This year, my first chapbook titled WHITE GOAT BLACK SHEEP will hit the bookstalls in December. Filled
with Edenic imagery and incantation, and held together by the bond between two sisters, these poems are an invitation into haunting childhood memories of physical assault.
Influenced by poets like Gregory Orr, Afaa Weaver, and Petite Pascal, I write my own childhood trauma, surviving memories and phobias through poetry. For me, both reading and writing poetry presents an opportunity to probe boundaries, enter the dark, secretive, and oblique grasping at concrete language to give shape to psychological abstractions, creating order out of chaos, and effectively transforming the spaces in my mind that reel with the aftermath of violence.

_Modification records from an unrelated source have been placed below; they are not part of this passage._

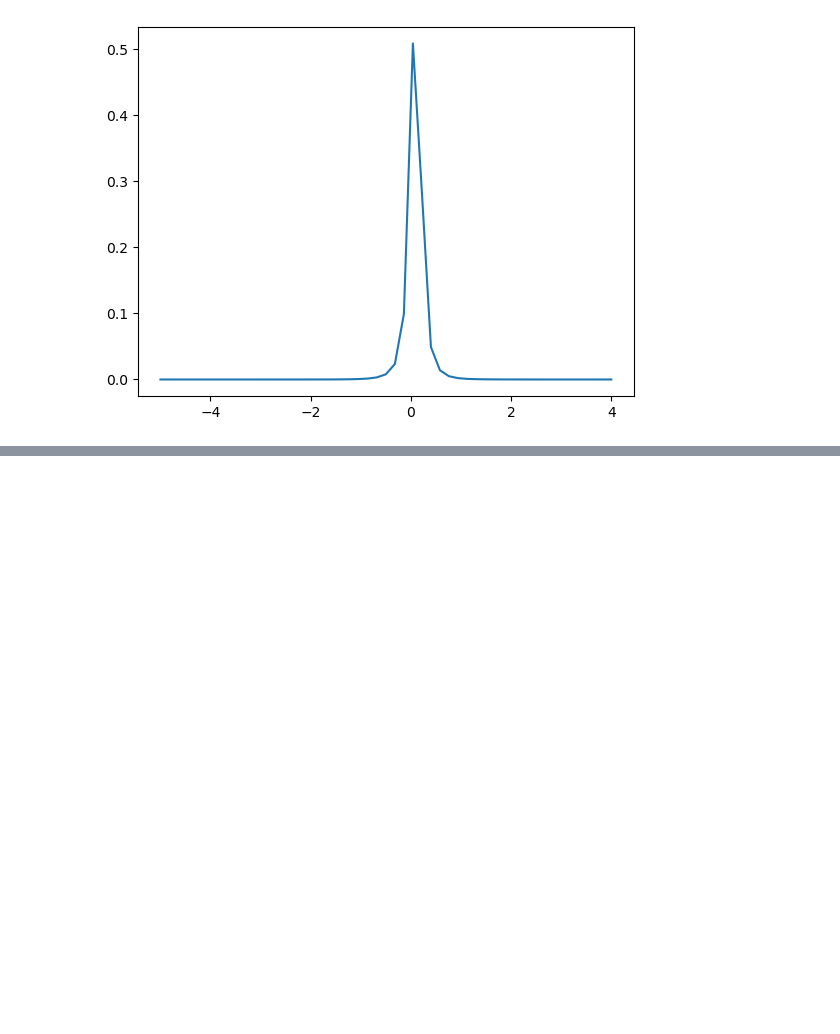
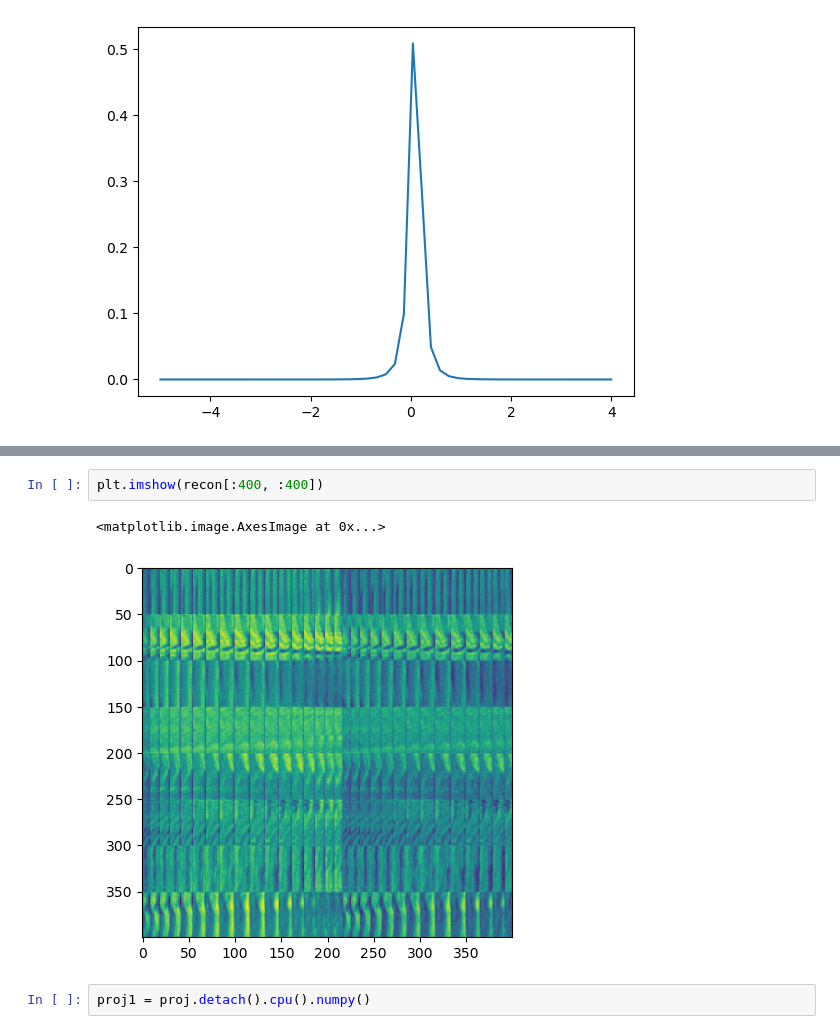
Before and after one commit to saalfeldlab/NeuralGraph, a Jupyter notebook: src/LatentEvolution/latent_space.ipynb, the cells around one changed output, grey strips where cells are left out. Cells and saved outputs as stored; diff of their text form; blank space fills up the shorter version.

```diff
--- a/src/LatentEvolution/latent_space.ipynb
+++ b/src/LatentEvolution/latent_space.ipynb
@@ -304,0 +292,7 @@ plt.plot(bins, den / den.sum())
+# %%
+plt.imshow(recon[:400, :400])
+# %% [output]
+<matplotlib.image.AxesImage at 0x...>
+[figure, added]
+# %%
+proj1 = proj.detach().cpu().numpy()
```
Also changed, not shown: parts of 32 cells of this notebook, 2 other files.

WHITE GOAT BLACK SHEEP is, according to Sandra Beasley, "a set of intimate lyrics; secrets breathed between hands pressed palm to palm,” acknowledging that “each break, each space, each indentation is a reverent silence.”
“I think I am the part of a man he wants to forget,” says the speaker in poem IV, “I think I am a bone. . .
Little sister, I think we are two disjointed lines
stretched across a page:
You and I.
Little sister, I think we are in rows and there is
breath between us.
It is in this silence that I hope survivors of childhood trauma will feel the awe and respect granted to, what Beasley calls, their “ancient stories.”
“I and the river are tarnished,” laments the speaker in poem XVII, “See how we linger with blood.
Notice the rust in our waters, crushed like a fire at dawn
roaming the hills of an altar, roaming the body it takes.
All of my lines are a carcass. All of my bones altercate.
These stories twist and transform like the branches of an aging tree, and “dream a winding river,” claims Robert Fanning, “from suffering toward a truer redemption.” In the final poem, the speaker sings:
I have a little sister and she is nearly grown.
I offer her my secret,
she crows and scrapes her teeth.
I have a little sister whose sides, unstitched,
I have a little sister keeping secrets from me.
Lie down, little sister, your death no more than a sleep.
Lie down, little sister, sweet suffering little dark sheep.
“As witness to Kimberly Priest’s brilliant dream world” Fanning continues, “. . . we too are carried toward solace. Here, in your hands, is a gem of a first book.
I hope you too will agree that this gem is worth holding in your own two hands and consider purchasing WHITE GOAT BLACK SHEEP, available now for pre-order from Finishing Line Press. Your generous consideration will determine the number of copies my editor prints for publication over the next few months, and guarantee that my book will be made available to more readers in the New Year.
With a publication date set for December 8, this is a perfect opportunity to get ahead on your holiday shopping and buy a copy for the poetry lovers among your family and friends. Don’t hesitate! Pre-orders are due by October 13! This is your chance to own a limited edition book of poems, share poetry, and support me—an emerging artist making her debut as a published poet.
HOW TO ORDER WHITE GOAT BLACK SHEEP:
By credit card for $14.99 + $2.99 shipping @ Finishing Line Press: https://www.finishinglinepress.com/product/white-goat-black-sheep-by-kimberly-ann-priest/
By sending check or money order and your shipping address in an envelope, along with the title you are ordering, to Finishing Line Press, PO Box 1626, Georgetown, KY 40324
To all those who pre-order: Thank you. Enjoy!
White Goat Black Sheep cover art by Kamme Mekailek. Robert Fanning is the author of "Our Sudden Museum," Salmon Press, and Sandra Beasley is author of "Count the Waves," W. W. Norton & Company—both available on Amazon.com.